The videos and images showed a Snickers website promoting a limited-edition Snickers bar and saying the product was only available in the “countries” of South Korea, Malaysia, and Taiwan. The commercial, featuring the South Korean boy band BTS, sparked a wave of anger on Chinese microblogging platform Weibo on Friday (Aug 5).
Mars Wrigley later posted an apology on his Snickers China Weibo account, saying the relevant content had been changed.
“We are aware of reports of Snickers-related activity in certain regions of Asia, please take this very seriously and express our deep apologies.” the company said.
“Mars Wrigley respects the national sovereignty and territorial integrity of China and conducts its business operations in strict compliance with local Chinese laws and regulations.”
Hours after the first statement, Snickers China shared another Weibo post, adding that “there is only one China in this world, and Taiwan is an inalienable part of China’s territory.”
Beijing regards Taiwan as part of its territory and has never given up using force to bring the island under its control.
The outcry over the Snickers announcement came as sensitivities around Taiwan in mainland China are at their highest point in decades after the US House of Representatives’ speaker called for import bans on Taiwanese products.
On Friday, China said it was ending cooperation with the United States on key issues, including climate change, and has surrounded the self-governing democratic island in recent days with a series of military exercises.

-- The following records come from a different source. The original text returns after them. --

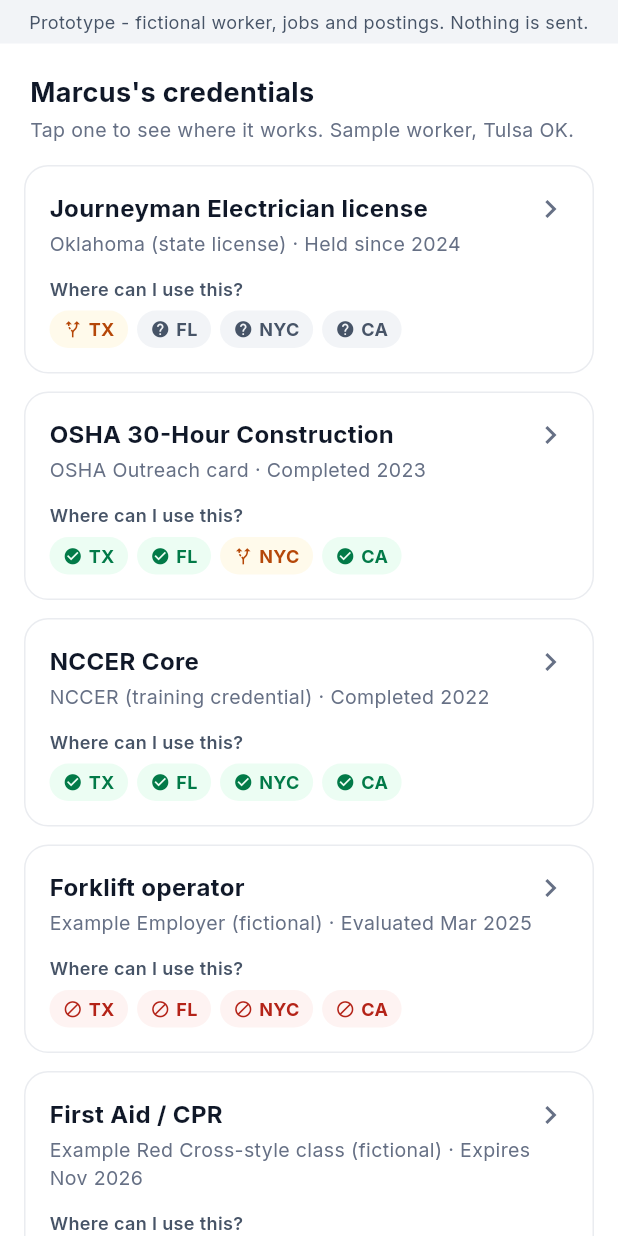
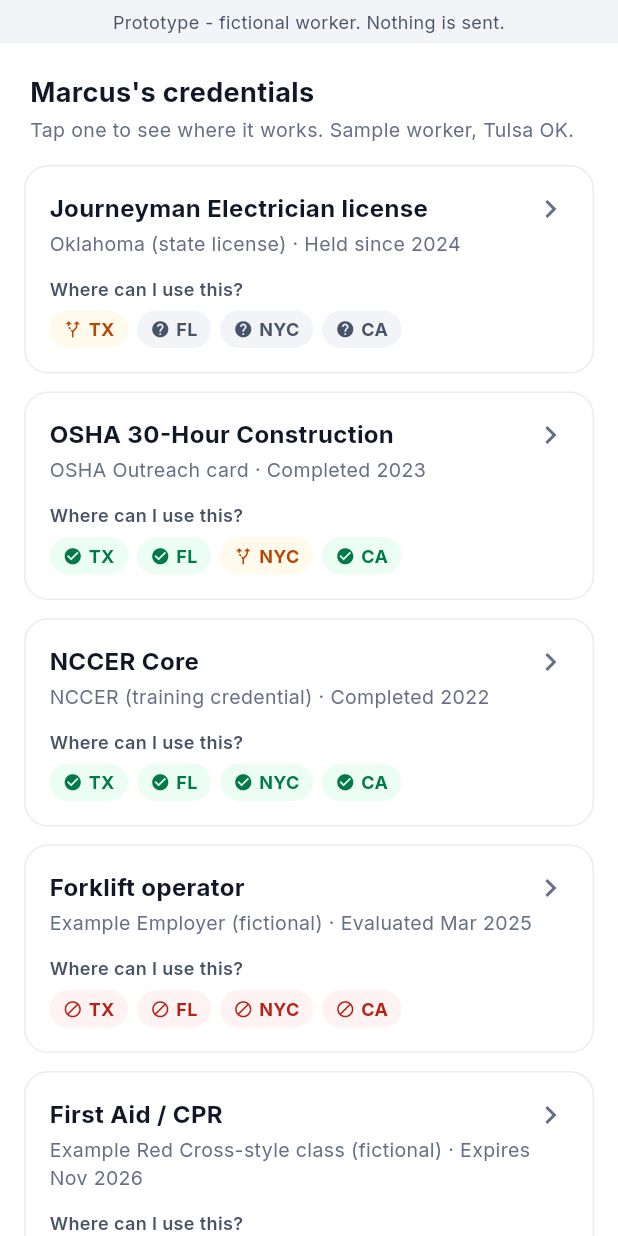
Before and after one commit to kunaxar/credential-reciprocity, a Flutter app: the screen it shows after launch, on a phone screen of 412 x 824 dp. Run offline on Flutter 3.47's test engine with Material 3 defaults, Android fonts, the phone set to English and light mode, and no system bars; our stand-ins replace google_fonts.

Commit message:
Update ui.dart

```diff
--- a/lib/ui.dart
+++ b/lib/ui.dart
@@ -78,7 +78,7 @@
 
 Widget demoBanner() => Container(
       width: double.infinity, color: g100, padding: const EdgeInsets.symmetric(horizontal: 16, vertical: 6),
-      child: const Text('Prototype - fictional worker, jobs and postings. Nothing is sent.', style: TextStyle(color: g600, fontSize: 12), textAlign: TextAlign.center),
+      child: const Text('Prototype - fictional worker. Nothing is sent.', style: TextStyle(color: g600, fontSize: 12), textAlign: TextAlign.center),
     );
 
 const red = Color(0xFFB42318);
```
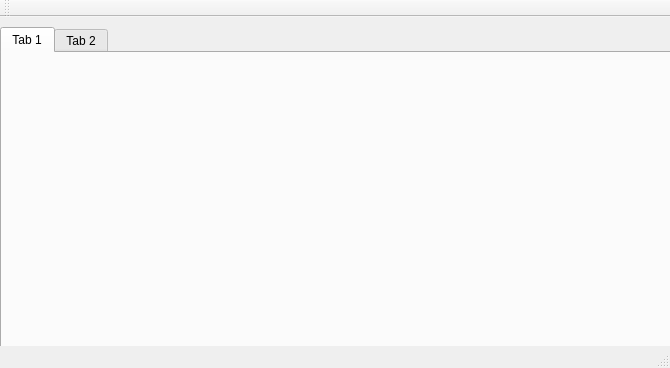
HuangDanGeeker/MyTimeSchedule, file TimeSchedule/mainwindow.ui: the form before one commit.
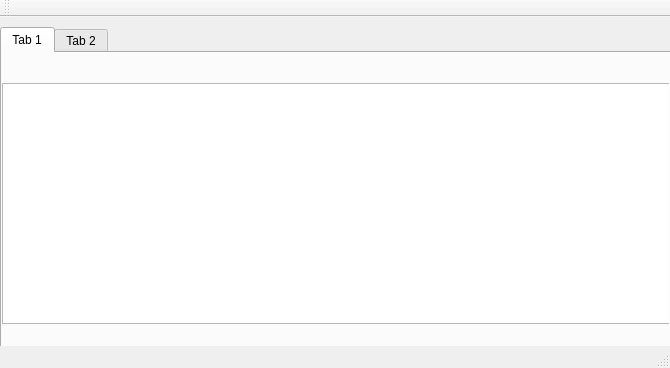
The form after the commit.

Commit message: 1.创建日程table view,并简单初始化\n2.MainWindow尺寸进行固定

```diff
--- a/TimeSchedule/mainwindow.ui
+++ b/TimeSchedule/mainwindow.ui
@@ -27,6 +27,16 @@
      <attribute name="title">
       <string>Tab 1</string>
      </attribute>
+     <widget class="QTableView" name="ScheduleView">
+      <property name="geometry">
+       <rect>
+        <x>0</x>
+        <y>30</y>
+        <width>671</width>
+        <height>241</height>
+       </rect>
+      </property>
+     </widget>
     </widget>
     <widget class="QWidget" name="tab_2">
      <attribute name="title">
```
The commit also changes 13 other files.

Mars Wrigley is far from the first international firm to issue an apology over concerns about losing access to China’s mass consumer market.
In 2019, French luxury brand Dior apologized after using a map of China in a presentation that did not include Taiwan.
The website of the Marriott hotel chain in China was shut down by authorities for a week in 2018 after a customer questionnaire listed Taiwan, Tibet and Hong Kong as separate countries.